During this climactic era of accelerating climate change, not only are we subject to rising oceans and exploding volcanoes and increasingly dramatic hurricanes and earthquakes, but in one of the most eerie scenarios of weather extremes, last summer fully 2/3 of this country experienced a prolonged drought. That included Bloomington, Indiana, and it forced us to start thinking of ways to begin to adapt to whatever nature serves up next.

What we came up with, besides drought-hardy plants (and that probably means more perennials) and water catchment — more ponds? rain barrels? A full-blown cistern? — is hugelkulture. And that’s what we decided to focus on during an event in the Green Acres Neighborhood Garden . . .

Here’s a video on the subject of irrigation versus the way permaculture works with water. For the hugelkulture part, start at about 3:58 minutes, and go for about 1.5 minutes.

In order to begin this project, we decided to repurpose logs from the big elm tree in the side yard cut down last week into the foundation of three hugelkulture beds in the GANG Garden.

P.S.: I started a hugelkulture bed last summer in a sort of half-assed way, plus, in my ignorance, some of the wood in it was treated!

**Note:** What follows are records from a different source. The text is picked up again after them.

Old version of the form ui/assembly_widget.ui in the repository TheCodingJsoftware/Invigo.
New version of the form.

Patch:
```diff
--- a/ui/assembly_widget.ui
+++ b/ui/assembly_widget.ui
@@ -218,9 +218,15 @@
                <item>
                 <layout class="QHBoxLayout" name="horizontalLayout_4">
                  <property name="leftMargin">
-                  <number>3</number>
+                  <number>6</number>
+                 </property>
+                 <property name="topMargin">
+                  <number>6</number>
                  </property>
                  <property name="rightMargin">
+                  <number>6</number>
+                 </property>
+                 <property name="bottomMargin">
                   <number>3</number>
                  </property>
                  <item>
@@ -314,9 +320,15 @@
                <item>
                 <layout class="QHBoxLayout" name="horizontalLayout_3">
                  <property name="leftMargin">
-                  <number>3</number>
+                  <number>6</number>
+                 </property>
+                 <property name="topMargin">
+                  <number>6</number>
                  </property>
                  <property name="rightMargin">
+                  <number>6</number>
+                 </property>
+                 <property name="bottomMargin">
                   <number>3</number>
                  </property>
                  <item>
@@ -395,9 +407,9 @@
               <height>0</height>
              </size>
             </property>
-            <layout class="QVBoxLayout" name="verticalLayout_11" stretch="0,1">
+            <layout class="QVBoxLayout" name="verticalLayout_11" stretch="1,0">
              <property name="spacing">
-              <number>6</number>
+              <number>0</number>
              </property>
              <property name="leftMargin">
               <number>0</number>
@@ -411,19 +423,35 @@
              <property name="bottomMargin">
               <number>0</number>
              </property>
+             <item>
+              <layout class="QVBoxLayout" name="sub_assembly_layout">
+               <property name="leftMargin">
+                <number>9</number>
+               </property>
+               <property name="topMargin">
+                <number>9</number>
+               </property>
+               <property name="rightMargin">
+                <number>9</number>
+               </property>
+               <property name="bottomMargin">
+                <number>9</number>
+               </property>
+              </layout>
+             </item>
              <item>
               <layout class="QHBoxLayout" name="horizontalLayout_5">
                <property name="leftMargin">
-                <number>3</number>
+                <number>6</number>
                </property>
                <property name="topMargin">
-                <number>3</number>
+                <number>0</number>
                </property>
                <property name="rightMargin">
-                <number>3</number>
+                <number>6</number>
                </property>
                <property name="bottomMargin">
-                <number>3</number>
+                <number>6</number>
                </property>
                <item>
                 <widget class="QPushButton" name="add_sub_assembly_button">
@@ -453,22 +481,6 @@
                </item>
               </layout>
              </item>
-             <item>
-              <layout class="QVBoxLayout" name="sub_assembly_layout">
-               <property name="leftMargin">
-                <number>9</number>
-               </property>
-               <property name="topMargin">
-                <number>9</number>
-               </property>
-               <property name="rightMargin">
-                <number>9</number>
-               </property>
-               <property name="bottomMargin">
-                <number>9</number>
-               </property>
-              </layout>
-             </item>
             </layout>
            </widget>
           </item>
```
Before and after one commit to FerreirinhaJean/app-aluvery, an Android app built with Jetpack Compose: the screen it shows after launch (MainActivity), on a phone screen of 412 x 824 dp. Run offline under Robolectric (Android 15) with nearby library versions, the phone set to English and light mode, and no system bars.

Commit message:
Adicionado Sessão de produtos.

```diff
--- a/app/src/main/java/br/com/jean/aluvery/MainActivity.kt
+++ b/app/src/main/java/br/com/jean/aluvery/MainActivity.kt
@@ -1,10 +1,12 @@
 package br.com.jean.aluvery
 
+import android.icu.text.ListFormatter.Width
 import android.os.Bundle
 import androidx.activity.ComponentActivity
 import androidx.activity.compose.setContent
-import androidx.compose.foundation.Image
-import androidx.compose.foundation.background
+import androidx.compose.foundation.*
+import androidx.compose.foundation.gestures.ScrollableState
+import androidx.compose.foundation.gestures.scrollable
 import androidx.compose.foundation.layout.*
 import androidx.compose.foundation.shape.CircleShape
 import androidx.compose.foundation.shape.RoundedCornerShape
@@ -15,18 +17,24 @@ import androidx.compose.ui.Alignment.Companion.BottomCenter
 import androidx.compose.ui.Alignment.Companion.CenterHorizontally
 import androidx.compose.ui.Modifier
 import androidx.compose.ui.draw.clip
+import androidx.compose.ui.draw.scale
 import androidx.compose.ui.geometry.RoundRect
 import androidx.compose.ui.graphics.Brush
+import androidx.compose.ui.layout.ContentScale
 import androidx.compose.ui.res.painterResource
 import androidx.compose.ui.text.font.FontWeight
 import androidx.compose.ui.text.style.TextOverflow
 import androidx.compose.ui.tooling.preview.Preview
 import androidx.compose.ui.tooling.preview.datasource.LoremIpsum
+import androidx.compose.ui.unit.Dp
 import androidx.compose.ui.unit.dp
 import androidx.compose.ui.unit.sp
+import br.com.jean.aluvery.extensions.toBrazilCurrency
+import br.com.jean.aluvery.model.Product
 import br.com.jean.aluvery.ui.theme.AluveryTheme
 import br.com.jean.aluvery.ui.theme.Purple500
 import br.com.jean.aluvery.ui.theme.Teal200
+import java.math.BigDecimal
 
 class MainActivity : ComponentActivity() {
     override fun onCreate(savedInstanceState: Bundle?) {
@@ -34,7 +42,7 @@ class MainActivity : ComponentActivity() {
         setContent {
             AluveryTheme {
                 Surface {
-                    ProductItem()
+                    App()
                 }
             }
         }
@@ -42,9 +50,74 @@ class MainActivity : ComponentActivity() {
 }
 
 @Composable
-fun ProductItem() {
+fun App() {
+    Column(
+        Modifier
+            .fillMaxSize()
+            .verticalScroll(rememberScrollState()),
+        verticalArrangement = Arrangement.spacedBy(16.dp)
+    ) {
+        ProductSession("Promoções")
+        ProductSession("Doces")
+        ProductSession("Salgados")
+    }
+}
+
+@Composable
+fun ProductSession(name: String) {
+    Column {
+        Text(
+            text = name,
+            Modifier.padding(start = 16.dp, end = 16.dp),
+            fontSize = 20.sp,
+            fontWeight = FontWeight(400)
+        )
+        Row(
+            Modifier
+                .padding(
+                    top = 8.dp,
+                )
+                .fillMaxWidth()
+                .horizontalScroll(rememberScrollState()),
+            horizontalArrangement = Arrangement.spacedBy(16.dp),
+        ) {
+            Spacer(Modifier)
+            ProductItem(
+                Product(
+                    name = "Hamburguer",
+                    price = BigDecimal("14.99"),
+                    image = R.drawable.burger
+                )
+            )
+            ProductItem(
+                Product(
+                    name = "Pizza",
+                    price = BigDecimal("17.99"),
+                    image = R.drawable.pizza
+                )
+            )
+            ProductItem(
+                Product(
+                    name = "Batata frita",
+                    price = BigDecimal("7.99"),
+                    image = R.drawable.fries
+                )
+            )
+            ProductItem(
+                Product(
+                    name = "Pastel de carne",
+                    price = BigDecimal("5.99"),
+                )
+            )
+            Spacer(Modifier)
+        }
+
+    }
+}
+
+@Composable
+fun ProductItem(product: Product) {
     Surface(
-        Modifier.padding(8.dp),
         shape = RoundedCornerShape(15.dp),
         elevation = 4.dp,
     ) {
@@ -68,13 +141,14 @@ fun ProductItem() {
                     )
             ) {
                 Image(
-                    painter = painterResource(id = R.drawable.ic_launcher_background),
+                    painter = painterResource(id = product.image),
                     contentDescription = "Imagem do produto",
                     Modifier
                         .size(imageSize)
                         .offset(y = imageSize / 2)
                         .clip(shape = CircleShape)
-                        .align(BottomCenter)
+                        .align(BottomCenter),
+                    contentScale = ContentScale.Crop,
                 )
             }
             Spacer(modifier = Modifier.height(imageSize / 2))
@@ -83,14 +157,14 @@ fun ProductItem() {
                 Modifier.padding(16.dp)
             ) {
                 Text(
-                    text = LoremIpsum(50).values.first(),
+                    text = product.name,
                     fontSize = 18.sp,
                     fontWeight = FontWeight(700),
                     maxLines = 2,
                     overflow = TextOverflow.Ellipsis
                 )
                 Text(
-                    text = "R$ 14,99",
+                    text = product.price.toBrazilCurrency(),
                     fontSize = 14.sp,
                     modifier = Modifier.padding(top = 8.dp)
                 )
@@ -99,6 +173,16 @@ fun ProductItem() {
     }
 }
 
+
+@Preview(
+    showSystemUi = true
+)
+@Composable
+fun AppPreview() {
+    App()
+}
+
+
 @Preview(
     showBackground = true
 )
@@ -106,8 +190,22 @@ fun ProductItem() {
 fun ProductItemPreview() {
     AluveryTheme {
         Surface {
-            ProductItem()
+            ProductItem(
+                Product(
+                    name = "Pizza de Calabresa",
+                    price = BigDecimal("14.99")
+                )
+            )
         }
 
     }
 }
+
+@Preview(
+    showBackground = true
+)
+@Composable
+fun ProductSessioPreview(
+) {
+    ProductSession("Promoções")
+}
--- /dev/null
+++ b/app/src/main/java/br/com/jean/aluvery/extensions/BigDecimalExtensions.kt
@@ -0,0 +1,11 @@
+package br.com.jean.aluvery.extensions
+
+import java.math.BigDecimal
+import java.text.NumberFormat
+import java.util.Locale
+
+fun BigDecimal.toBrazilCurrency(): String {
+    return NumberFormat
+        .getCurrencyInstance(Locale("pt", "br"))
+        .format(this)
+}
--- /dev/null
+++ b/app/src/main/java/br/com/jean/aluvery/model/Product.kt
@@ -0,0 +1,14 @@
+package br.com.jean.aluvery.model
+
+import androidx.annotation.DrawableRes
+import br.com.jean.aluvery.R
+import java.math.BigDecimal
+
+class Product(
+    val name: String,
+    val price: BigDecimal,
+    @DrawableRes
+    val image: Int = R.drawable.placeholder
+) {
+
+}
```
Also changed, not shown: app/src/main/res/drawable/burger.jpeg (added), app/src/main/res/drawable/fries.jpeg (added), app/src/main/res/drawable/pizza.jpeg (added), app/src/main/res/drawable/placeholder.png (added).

So Jim, the permaculture and Goddard student who lives in my house, demolished that bed, and we started over, first by digging out part of the beds.

I say we, but actually, so far it’s just been Jim, with a bit of help from Volker, next door. — Until last Sunday, that is, when we held a workshop in the GANG to both show how a hugelkulture bed is constructed and why, plus help us move more logs.

Here’s some photos documenting the process.

Jim talks to the folks gathered about hugelkulture, how the buried logs hold water and serve to warm the bed even during winter, thus extending the growing season. Plus, like a forest floor, the decomposition process lasts for years, growing richer and richer with nutrients for growing plants above.

We begin, first by deciding which log, and then discussing how best to lift it into the truck which would take it next door to the cut in the fence near the newly dug beds. Many points of view on the proper way . . .

Decision made. Pivot it! (But the log Jim is holding turned out not to be strong enough.)

Okay, time to get it OUT of the truck . . .

Starting the process of moving another one . . .

Final logs for the day.

Our workshop and log work had lasted about three hours. During the time when everybody was discussing how best to move each log, I had been standing with my camera, recording the process and, weirdly enough, time after time just prior to someone suggesting an alternative method of one kind or another, I would see that method in my mind’s eye, like a little movie. It happened so often that I had to say something, and did. Told the group that I thought we were developing a group mind, and that I wouldn’t be surprised if this was happening to groups of people engaged in common projects world-wide.

I did notice, as the hours wore on, that the discussions became more and more flowing, equable, with the men finally listening to the women’s great suggestions!

Afterwards, we ate peas and rice and baked squash and locally produced coconut milk ice cream and downed some fabulous hard cider called “Angry Orchard.” And talked. Here’s the few who were still here after dark, all neighbors, riffing on how to get Green Acres Products going at the Farmer’s Market next year. What shall we produce? Herbs? Mulberry jam or jelly? The whole idea of marketing the neighborhood that way really stirred our fires. To be continued!

This entry was posted in 2012, local action, permaculture principles, Reality Ramp-Up, unity consciousness, visions of the future, waking up, zone zero zero. Bookmark the permalink.

Leave a Reply

Your email address will not be published. Required fields are marked *